The rial has lost more than two thirds of its value on the open market since early 2012, when the United States and the European Union imposed harsh economic sanctions curbing Iran's ability to export oil and conduct financial transactions.
The central bank on Saturday was selling one US dollar for 24,779 rials at the subsidised rate available only to select importers to procure basic commodities and medicine, according to the bank's website at http://cbi.ir
That rate was a 102-percent increase from 12,260 rials for one dollar that had been kept artificially low since January 2012.
The new "reference" rate is still far stronger than the dollar available to ordinary buyers and travellers at the unofficial open market, which was 33,200 rials per dollar at midday.
By increasing the so-called reference rate, the central bank scrapped its rate used at an "exchange centre" that put goods importers in contact with exporters to exchange funds at a rate of around 25,000 to the dollar.
The exchange centre, launched late last September, had managed to control the rial's free fall amid increasing international pressure on Iran.
Suspecting Iran's nuclear programme has military objectives, Western powers have reinforced a raft of economic sanctions aimed at coercing it into cutting back on uranium enrichment despite Tehran's insistence its atomic ambitions are peaceful.
The sanctions have cost the country billions in vital oil revenues and left it struggling with a shrinking economy, raging inflation and high unemployment.
Saturday's development came after days of media reports and official denials about pending changes on the official currency market.
According to reports, the budget for the year ending in March 2014 -- signed by outgoing President Mahmoud Ahmadinejad in mid-June but the details are not publicised -- gave the central bank permission to increase the official exchange rate.

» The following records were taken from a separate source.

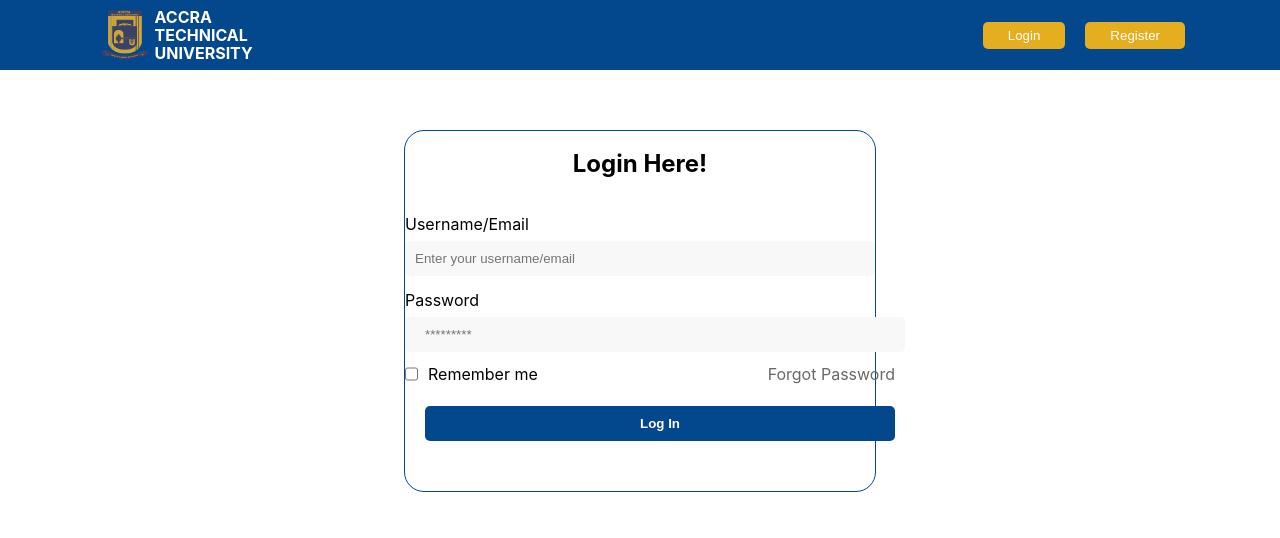
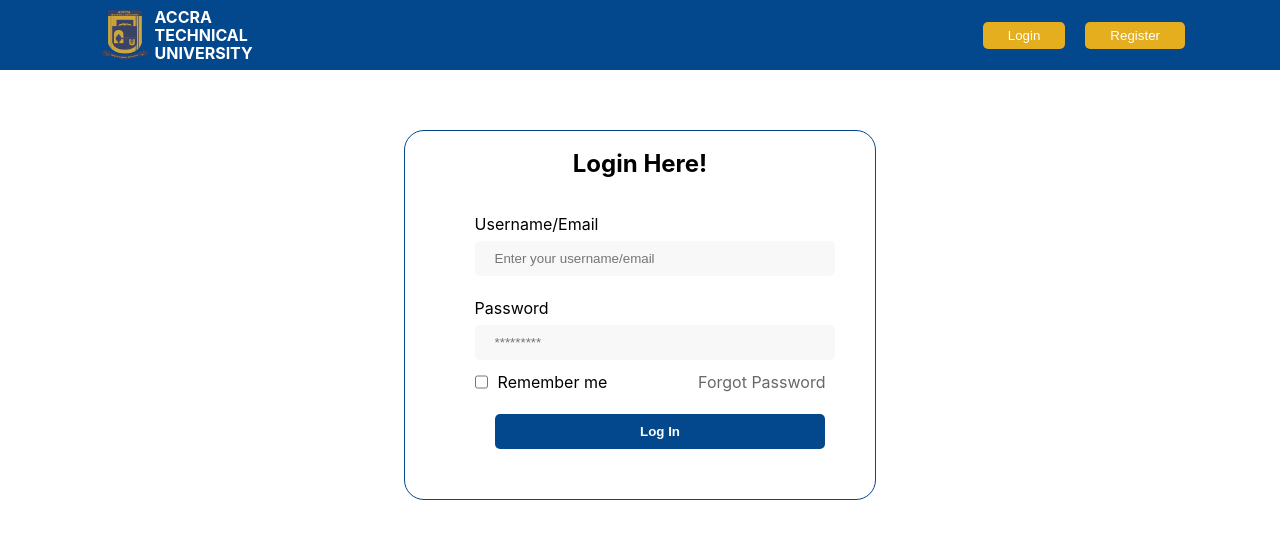
Before and after one commit to AbdulGafaru1-hero/ATU-HyperX, a React (Create React App) app: page /login in a window 1280 px wide. Shown: the top 538 px of the page. Built offline with nearby package versions, Linux system fonts and the light colour scheme.

Commit message:
Login error fixed

```diff
--- a/src/App.css
+++ b/src/App.css
@@ -12,7 +12,7 @@
   display: flex;
   gap: 5px;
   align-items: center;
- cursor: pointer;
+  cursor: pointer;
 }
 .logo img{
 height: 50px;
--- a/src/Pages/LoginPage/Login.css
+++ b/src/Pages/LoginPage/Login.css
@@ -75,4 +75,5 @@
     .forget label, p{
         font-size: 12px;
     }
+
 }
--- a/src/Pages/RegisterPage/Register.css
+++ b/src/Pages/RegisterPage/Register.css
@@ -50,13 +50,13 @@
     margin-bottom: 10px;
 }
 
-.firstname, .lastname, .email, .staffID, .phoneNumber{
+.firstname, .lastname, .reg-email, .staffID, .phoneNumber{
     display: flex;
     flex-direction: column;
     margin-bottom: 12px;
 }
 
-.firstname >input, .lastname >input, .email > input, .staffID > input, .phoneNumber > input {
+.firstname >input, .lastname >input, .reg-email > input, .staffID > input, .phoneNumber > input {
     width: 450px;
     padding: 10px;
     background: #f8f8f8;
--- a/src/Pages/RegisterPage/Register.jsx
+++ b/src/Pages/RegisterPage/Register.jsx
@@ -16,7 +16,7 @@
 
   <div className="registerForm">
     <h3>Registration Details</h3>
-    <div className="form">
+    <div className="reg-form">
     <div className="firstname">
       <label htmlFor="firstname">Firstname</label>
       <input type="text"/>
@@ -25,7 +25,7 @@
       <label htmlFor="lastname">Lastname</label>
       <input type="text"/>
   </div>
-    <div className="email">
+    <div className="reg-email">
       <label htmlFor="email">Email</label>
       <input type="email"/>
   </div>
```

Ahmadinejad's critics accuse his government of misusing the now scrapped cheap dollar, and of failing to feed the market with sufficient foreign currency or provide funds earmarked for essential goods including medicines.
The price of medicine has risen sharply in the past year.
In June, the health ministry's Shams-Ali Rezazadeh said the price of domestically produced drugs was set to rise by at least 35 percent, while imported medicine would go up by an average of 90 percent.